N.B. A child may be subjected to a combination of different kinds of abuse. It is also possible that a child may show no outward signs and hide what is happening from everyone.
Appendix C: Procedures when a child confides in a member of staff
"Thank you for telling me"
"I am sorry it has happened to you"
"I am going to help you and will tell you what I am going to do"
"It should not have happened"
"You are not to blame"
"That must have been hard for you"
"It's right to tell someone because you need help"
Honestly what you believe may happen in the immediate future
What you will have done by the time you have returned to see the child and/or who you will bring with you
"It will be all right soon"
Anything which you will not be able to fulfil
It is anybody's fault
Things you should do:
- Give the child undivided attention.
- Show concern, support and warmth but not emotions, distress or negative reaction; be reassuring and ask if the child has told their parents if the alleged abuse is happening outside home or the other parent if one parent is implicated.
- Listen carefully.
- Allow the child to tell you what they want to say but don't ask unnecessary questions or details except to be clear that the child is indicating abuse or neglect. It is important to know what the child is saying and if the child might be hurt or in need of medical attention.
- Deal with the allegation in such a way that the child doesn't have to repeat the information to different people within the school; it is important to know if an incident has happened recently and who the child is saying has hurt them.
- Make careful records of what was said immediately; record the time, date, place and people who were present as well as what was said using the child's own language and colloquialisms.
- Negotiate getting help.
- Find help quickly.
- Do not malign the character of the alleged perpetrator.
Things you should not do:
- Ask for lots of details about the alleged events.
- Try to get the chid to "disclose".
- Speculate or accuse anyone yourself.
- Make promises you can't keep such as total confidentiality.
- Pre-empt or prejudice an investigation by leading the child with closed questions.
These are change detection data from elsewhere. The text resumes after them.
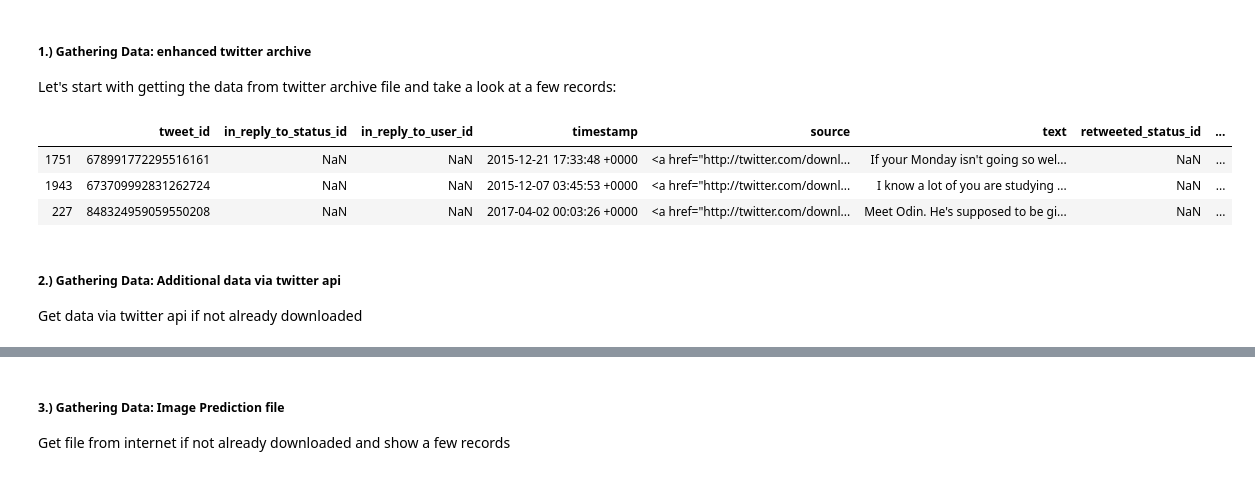
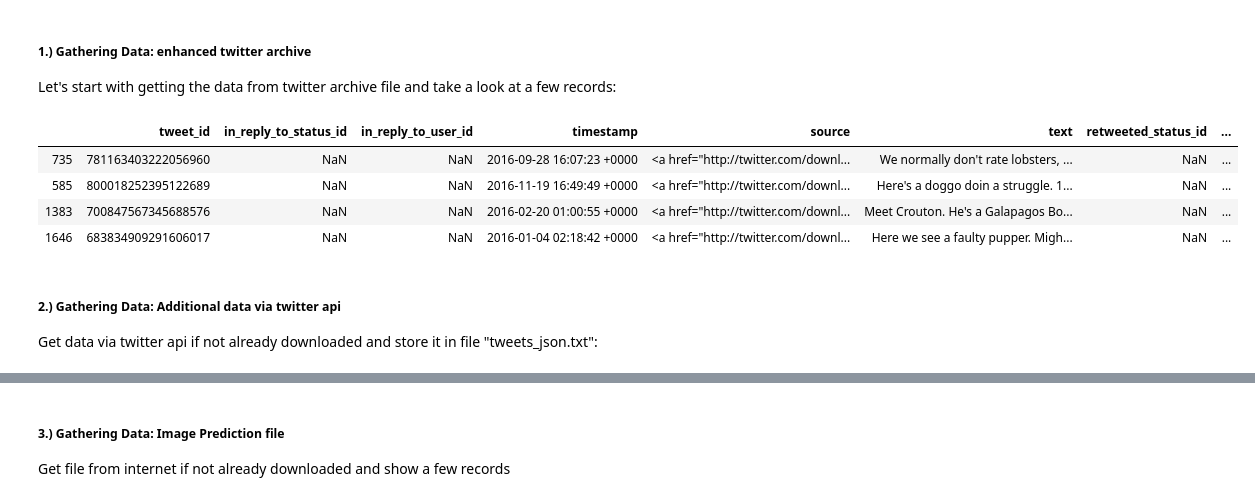
Before and after one commit to normannexo/we_rate_dogs_data_wrangling_project, a Jupyter notebook: wrangle_act.ipynb, the cells around one changed output, grey strips where cells are left out. Cells and saved outputs as stored; diff of their text form; code cells hidden in the pictures.

```diff
--- a/wrangle_act.ipynb
+++ b/wrangle_act.ipynb
@@ -48,15 +48,16 @@ We gather data from 3 several sources:
 Let's start with getting the data from twitter archive file and take a look at a few records:
 # %%
 df_tweets_raw = pd.read_csv('twitter-archive-enhanced.csv')
-df_tweets_raw.sample(3)
+df_tweets_raw.sample(4)
 # %% [output]
 |  | tweet_id | in_reply_to_status_id | in_reply_to_user_id | timestamp | source | text | retweeted_status_id | ... |
-| 1751 | 678991772295516161 | NaN | NaN | 2015-12-21 17:33:48 +0000 | <a href="http://twitter.com/downl... | If your Monday isn't going so wel... | NaN | ... |
-| 1943 | 673709992831262724 | NaN | NaN | 2015-12-07 03:45:53 +0000 | <a href="http://twitter.com/downl... | I know a lot of you are studying ... | NaN | ... |
-| 227 | 848324959059550208 | NaN | NaN | 2017-04-02 00:03:26 +0000 | <a href="http://twitter.com/downl... | Meet Odin. He's supposed to be gi... | NaN | ... |
+| 735 | 781163403222056960 | NaN | NaN | 2016-09-28 16:07:23 +0000 | <a href="http://twitter.com/downl... | We normally don't rate lobsters, ... | NaN | ... |
+| 585 | 800018252395122689 | NaN | NaN | 2016-11-19 16:49:49 +0000 | <a href="http://twitter.com/downl... | Here's a doggo doin a struggle. 1... | NaN | ... |
+| 1383 | 700847567345688576 | NaN | NaN | 2016-02-20 01:00:55 +0000 | <a href="http://twitter.com/downl... | Meet Crouton. He's a Galapagos Bo... | NaN | ... |
+| 1646 | 683834909291606017 | NaN | NaN | 2016-01-04 02:18:42 +0000 | <a href="http://twitter.com/downl... | Here we see a faulty pupper. Migh... | NaN | ... |
 # %% [markdown]
 ##### 2.) Gathering Data: Additional data via twitter api
-Get data via twitter api if not already downloaded
+Get data via twitter api if not already downloaded and store it in file "tweets_json.txt":
 # %%
 if not (os.path.exists(json_filename)):
     # get tweets via api and store in json list:
```
Also changed, not shown: parts of 22 cells of this notebook, 1 other file.
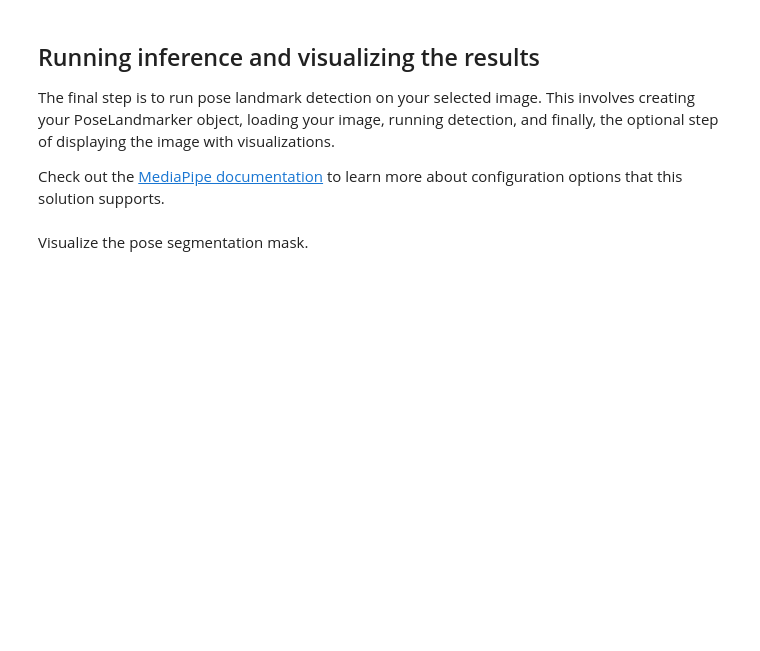
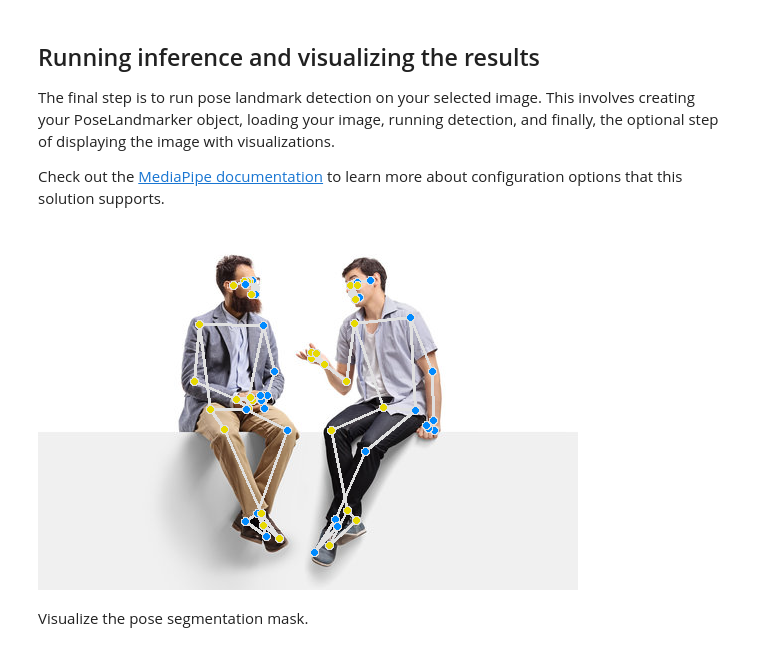
Before and after one commit to begumaktann/Data-Science-Projects, a Jupyter notebook: examples/pose_landmarker/python/[MediaPipe_Python_Tasks]_Pose_Landmarker.ipynb, the cells around one changed output. Saved outputs shown, nothing was run; the diff lists cells and outputs as text; code cells hidden in the pictures; blank space fills up the shorter version.

```diff
--- a/examples/pose_landmarker/python/[MediaPipe_Python_Tasks]_Pose_Landmarker.ipynb
+++ b/examples/pose_landmarker/python/[MediaPipe_Python_Tasks]_Pose_Landmarker.ipynb
@@ -90,25 +92,27 @@ Check out the [MediaPipe documentation](https://developers.google.com/mediapipe/
 # %%
 # STEP 1: Import the necessary modules.
 import mediapipe as mp
 from mediapipe.tasks import python
 from mediapipe.tasks.python import vision
 
 # STEP 2: Create an PoseLandmarker object.
 base_options = python.BaseOptions(model_asset_path='pose_landmarker.task')
 options = vision.PoseLandmarkerOptions(
     base_options=base_options,
-    output_segmentation_masks=True)
+    output_segmentation_masks=True,num_poses=2)
 detector = vision.PoseLandmarker.create_from_options(options)
 
 # STEP 3: Load the input image.
-image = mp.Image.create_from_file("image.jpg")
+image = mp.Image.create_from_file("2p.jpg")
 
 # STEP 4: Detect pose landmarks from the input image.
 detection_result = detector.detect(image)
 
 # STEP 5: Process the detection result. In this case, visualize it.
 annotated_image = draw_landmarks_on_image(image.numpy_view(), detection_result)
 cv2_imshow(cv2.cvtColor(annotated_image, cv2.COLOR_RGB2BGR))
+# %% [output]
+[figure, added]
 # %% [markdown]
 Visualize the pose segmentation mask.
 # %%
```
Also changed, not shown: parts of 1 cell of this notebook.
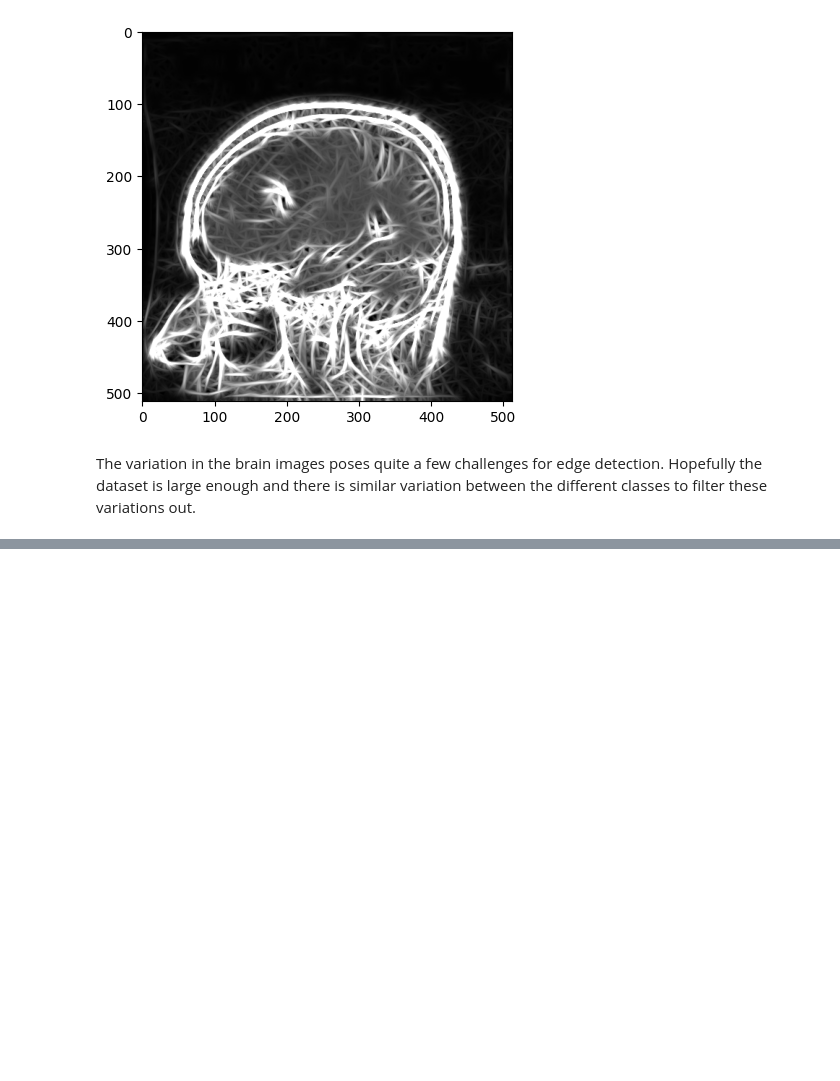
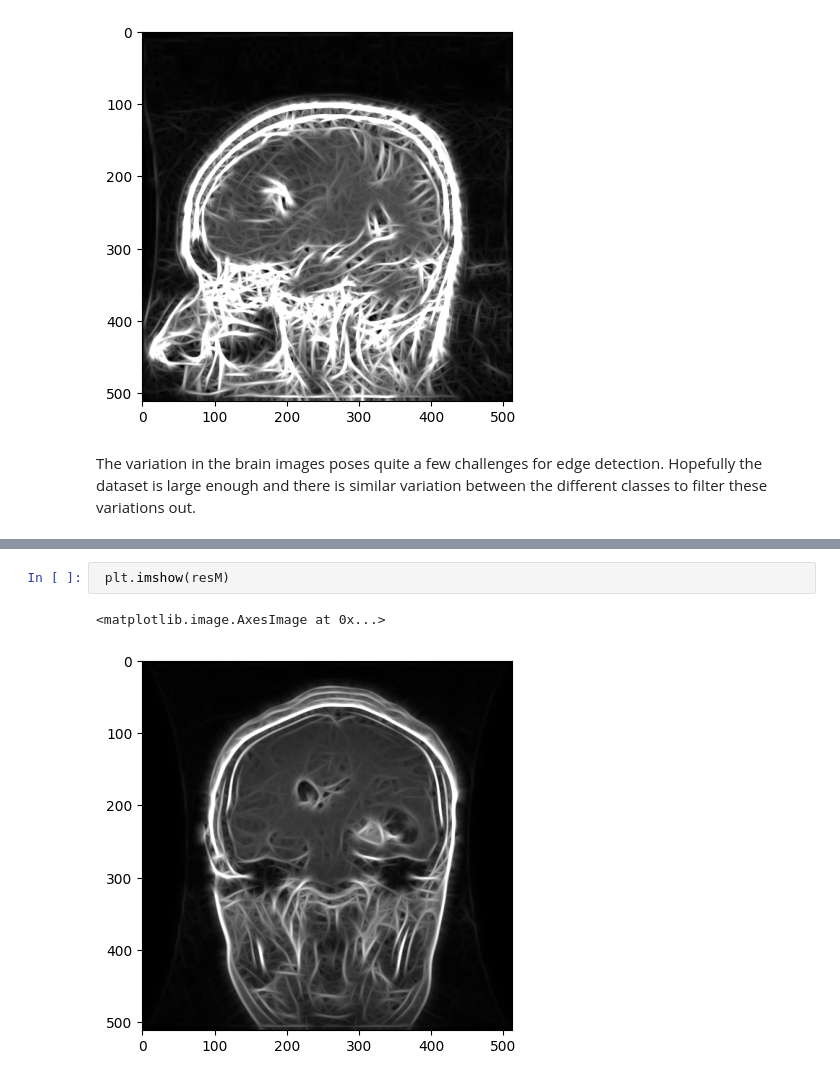
Before and after one commit to yaosam521/CS-7324-Proj-2, a Jupyter notebook: Proj-2.ipynb, the cells around one changed output, grey strips where cells are left out. Drawn from its saved outputs; the diff is of its cells as text; blank space fills up the shorter version.

```diff
--- a/Proj-2.ipynb
+++ b/Proj-2.ipynb
@@ -369,0 +382,5 @@ The variation in the brain images poses quite a few challenges for edge detectio
+# %%
+ plt.imshow(resM)
+# %% [output]
+<matplotlib.image.AxesImage at 0x...>
+[figure, added]
```
Also changed, not shown: parts of 15 cells of this notebook.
- Avoid using "Why"? This can confuse a child and lead to feelings of guilt.
|Closed Questions||Open Questions|
Refer to systems and processes guides for safeguarding and CP for appendices D - G